__About this exercise__. Any picture must be dropped, but each line of the data should be duplicated exactly.

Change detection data
- - - -

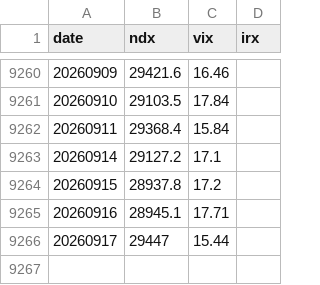
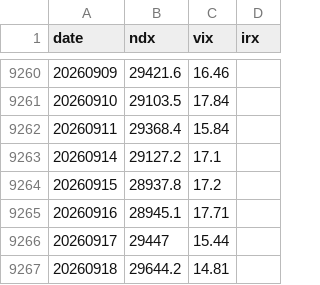
Before and after one commit to MinorPassCpa/tripod, a CSV file: data/market.csv, drawn as a sheet; only a part is shown, gaps mark what is left out; the diff names each change by its address in the sheet, - before the commit and + after, or states it on an @@ line.

```diff
--- a/data/market.csv
+++ b/data/market.csv
+row 9267: 20260918 | 29644.2 | 14.81
```
Also changed, not shown: 2 other files.
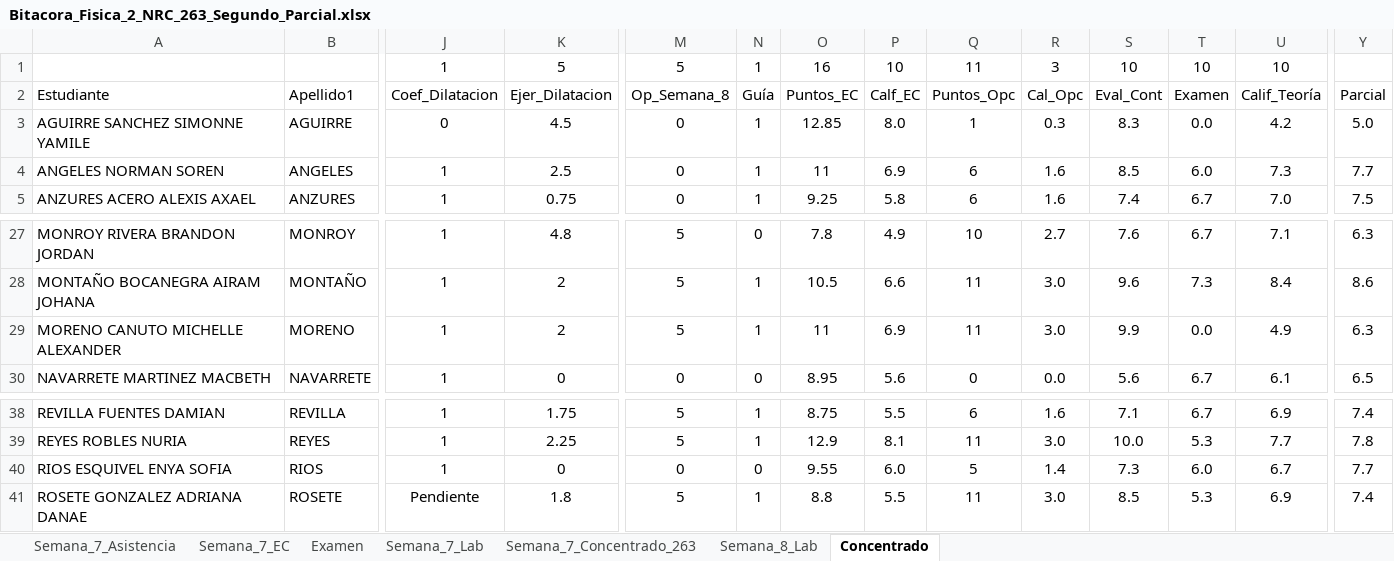
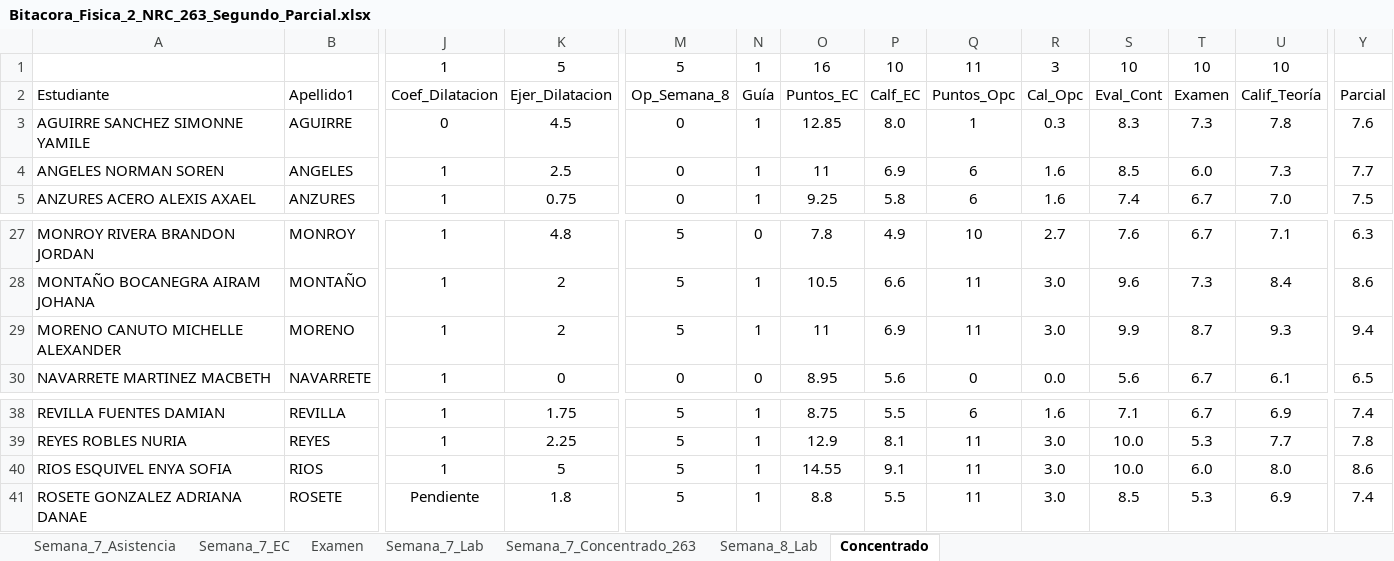
Before and after one commit to guxtux/Fisica_2_BC, an Excel workbook: Combinacion/Bitacora_Fisica_2_NRC_263_Segundo_Parcial.xlsx, sheet Concentrado, drawn as a sheet; only a part is shown, gaps mark what is left out; values as stored, in another font and other column widths than the file's, no borders; conditional formats not drawn; the diff names each change by its address in the sheet, - before the commit and + after, or states it on an @@ line.

```diff
--- a/Combinacion/Bitacora_Fisica_2_NRC_263_Segundo_Parcial.xlsx (sheet Concentrado)
+++ b/Combinacion/Bitacora_Fisica_2_NRC_263_Segundo_Parcial.xlsx (sheet Concentrado)
-T3: 0.0
+T3: 7.3
-U3: 4.2
+U3: 7.8
-Y3: 5.0
+Y3: 7.6
-T29: 0.0
+T29: 8.7
-U29: 4.9
+U29: 9.3
-Y29: 6.3
+Y29: 9.4
-K40: 0
+K40: 5
-M40: 0
+M40: 5
-N40: 0
+N40: 1
-O40: 9.55
+O40: 14.55
-P40: 6.0
+P40: 9.1
-Q40: 5
+Q40: 11
-R40: 1.4
+R40: 3.0
-S40: 7.3
+S40: 10.0
-U40: 6.7
+U40: 8.0
-Y40: 7.7
+Y40: 8.6
```
Also changed, not shown: sheet Examen, 33 other files.
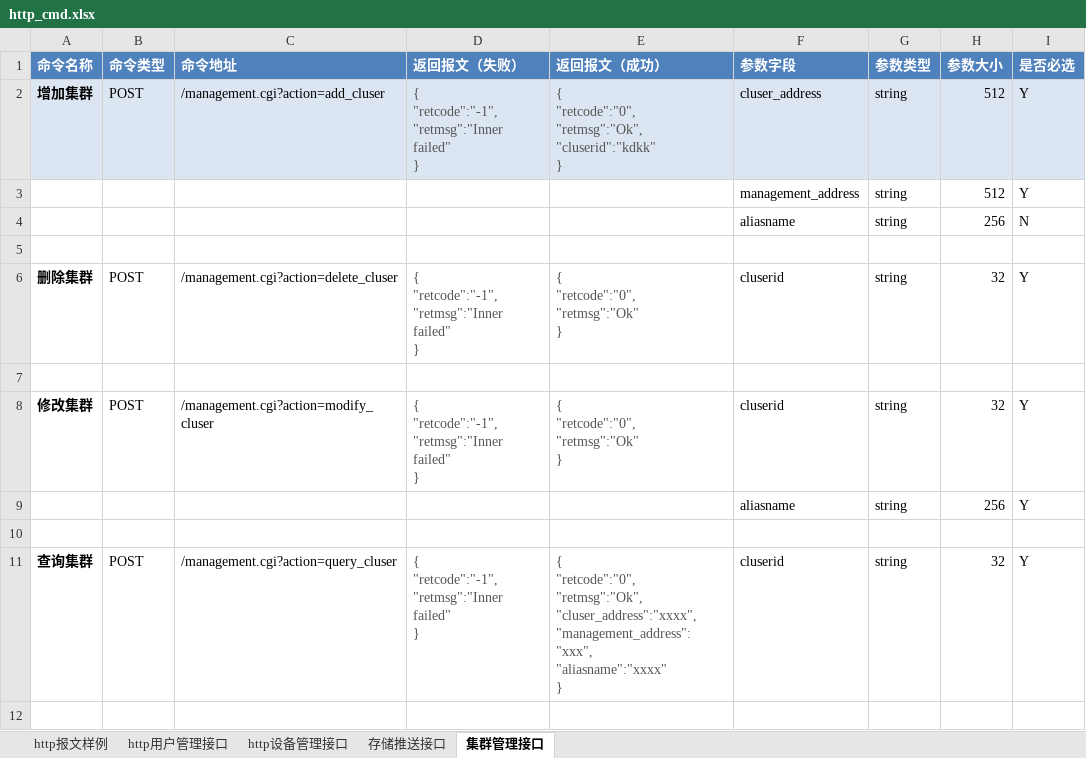
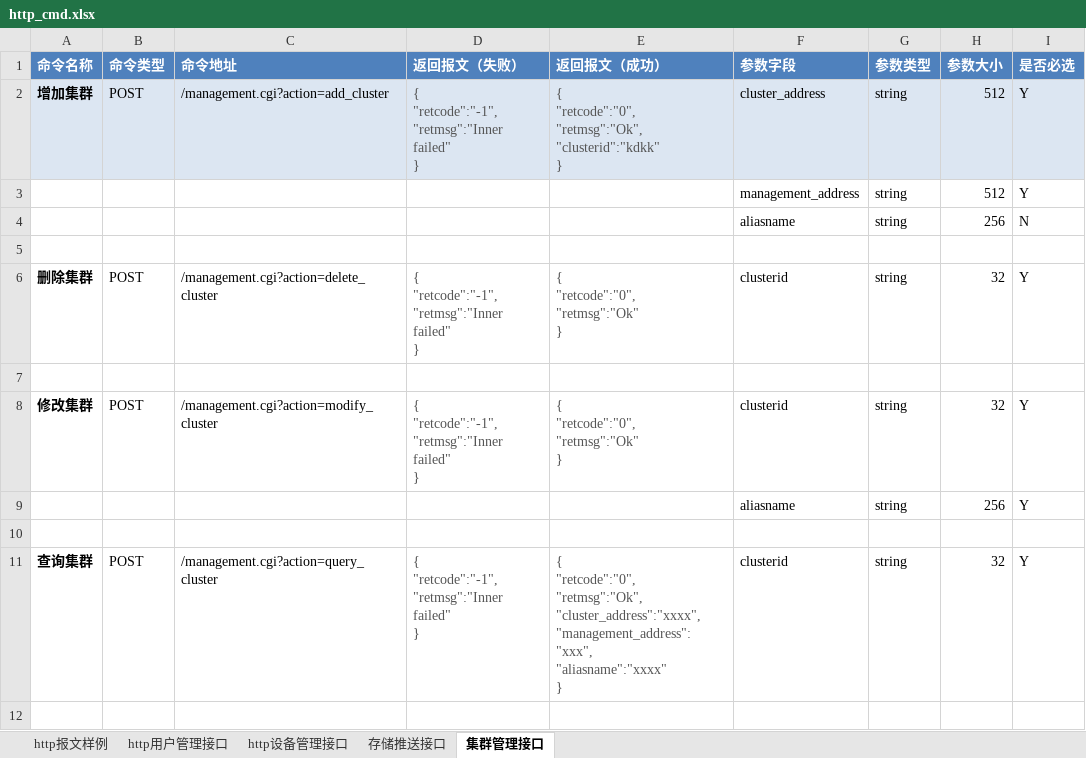
Before and after one commit to GSIL-Monitor/aicode, an Excel workbook: script/http_cmd.xlsx, sheet 集群管理接口, drawn as a sheet; only a part is shown; values as stored, in another font and other column widths than the file's, no borders; ↵ is a line break in a cell; the diff covers the shown part only; the diff names each change by its address in the sheet, - before the commit and + after, or states it on an @@ line.

```diff
--- a/script/http_cmd.xlsx (sheet 集群管理接口)
+++ b/script/http_cmd.xlsx (sheet 集群管理接口)
-C2 (命令地址): /management.cgi?action=add_cluser
+C2 (命令地址): /management.cgi?action=add_cluster
-E2 (返回报文（成功）): …"retcode":"0", ↵ "retmsg":"Ok", ↵ "cluserid":"kdkk" ↵ }
+E2 (返回报文（成功）): …"retcode":"0", ↵ "retmsg":"Ok", ↵ "clusterid":"kdkk" ↵ }
-F2 (参数字段): cluser_address
+F2 (参数字段): cluster_address
-C6 (命令地址): /management.cgi?action=delete_cluser
+C6 (命令地址): /management.cgi?action=delete_cluster
-F6 (参数字段): cluserid
+F6 (参数字段): clusterid
-C8 (命令地址): /management.cgi?action=modify_cluser
+C8 (命令地址): /management.cgi?action=modify_cluster
-F8 (参数字段): cluserid
+F8 (参数字段): clusterid
-C11 (命令地址): /management.cgi?action=query_cluser
+C11 (命令地址): /management.cgi?action=query_cluster
-E11 (返回报文（成功）): …"retcode":"0", ↵ "retmsg":"Ok", ↵ "cluser_address":"xxxx", ↵ "management_address":"xxx", ↵ "aliasname":"xxxx"…
+E11 (返回报文（成功）): …"retcode":"0", ↵ "retmsg":"Ok", ↵ "cluster_address":"xxxx", ↵ "management_address":"xxx", ↵ "aliasname":"xxxx"…
-F11 (参数字段): cluserid
+F11 (参数字段): clusterid
```
Also changed, not shown: 8 edited cells elsewhere in this sheet, sheet http用户管理接口, 11 other files.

- - - -

__Result__.
Before and after one commit to MinorPassCpa/tripod, a CSV file: data/market.csv, drawn as a sheet; only a part is shown, gaps mark what is left out; the diff names each change by its address in the sheet, - before the commit and + after, or states it on an @@ line.

```diff
--- a/data/market.csv
+++ b/data/market.csv
+row 9267: 20260918 | 29644.2 | 14.81
```
Also changed, not shown: 2 other files.
Before and after one commit to guxtux/Fisica_2_BC, an Excel workbook: Combinacion/Bitacora_Fisica_2_NRC_263_Segundo_Parcial.xlsx, sheet Concentrado, drawn as a sheet; only a part is shown, gaps mark what is left out; values as stored, in another font and other column widths than the file's, no borders; conditional formats not drawn; the diff names each change by its address in the sheet, - before the commit and + after, or states it on an @@ line.

```diff
--- a/Combinacion/Bitacora_Fisica_2_NRC_263_Segundo_Parcial.xlsx (sheet Concentrado)
+++ b/Combinacion/Bitacora_Fisica_2_NRC_263_Segundo_Parcial.xlsx (sheet Concentrado)
-T3: 0.0
+T3: 7.3
-U3: 4.2
+U3: 7.8
-Y3: 5.0
+Y3: 7.6
-T29: 0.0
+T29: 8.7
-U29: 4.9
+U29: 9.3
-Y29: 6.3
+Y29: 9.4
-K40: 0
+K40: 5
-M40: 0
+M40: 5
-N40: 0
+N40: 1
-O40: 9.55
+O40: 14.55
-P40: 6.0
+P40: 9.1
-Q40: 5
+Q40: 11
-R40: 1.4
+R40: 3.0
-S40: 7.3
+S40: 10.0
-U40: 6.7
+U40: 8.0
-Y40: 7.7
+Y40: 8.6
```
Also changed, not shown: sheet Examen, 33 other files.
Before and after one commit to GSIL-Monitor/aicode, an Excel workbook: script/http_cmd.xlsx, sheet 集群管理接口, drawn as a sheet; only a part is shown; values as stored, in another font and other column widths than the file's, no borders; ↵ is a line break in a cell; the diff covers the shown part only; the diff names each change by its address in the sheet, - before the commit and + after, or states it on an @@ line.

```diff
--- a/script/http_cmd.xlsx (sheet 集群管理接口)
+++ b/script/http_cmd.xlsx (sheet 集群管理接口)
-C2 (命令地址): /management.cgi?action=add_cluser
+C2 (命令地址): /management.cgi?action=add_cluster
-E2 (返回报文（成功）): …"retcode":"0", ↵ "retmsg":"Ok", ↵ "cluserid":"kdkk" ↵ }
+E2 (返回报文（成功）): …"retcode":"0", ↵ "retmsg":"Ok", ↵ "clusterid":"kdkk" ↵ }
-F2 (参数字段): cluser_address
+F2 (参数字段): cluster_address
-C6 (命令地址): /management.cgi?action=delete_cluser
+C6 (命令地址): /management.cgi?action=delete_cluster
-F6 (参数字段): cluserid
+F6 (参数字段): clusterid
-C8 (命令地址): /management.cgi?action=modify_cluser
+C8 (命令地址): /management.cgi?action=modify_cluster
-F8 (参数字段): cluserid
+F8 (参数字段): clusterid
-C11 (命令地址): /management.cgi?action=query_cluser
+C11 (命令地址): /management.cgi?action=query_cluster
-E11 (返回报文（成功）): …"retcode":"0", ↵ "retmsg":"Ok", ↵ "cluser_address":"xxxx", ↵ "management_address":"xxx", ↵ "aliasname":"xxxx"…
+E11 (返回报文（成功）): …"retcode":"0", ↵ "retmsg":"Ok", ↵ "cluster_address":"xxxx", ↵ "management_address":"xxx", ↵ "aliasname":"xxxx"…
-F11 (参数字段): cluserid
+F11 (参数字段): clusterid
```
Also changed, not shown: 8 edited cells elsewhere in this sheet, sheet http用户管理接口, 11 other files.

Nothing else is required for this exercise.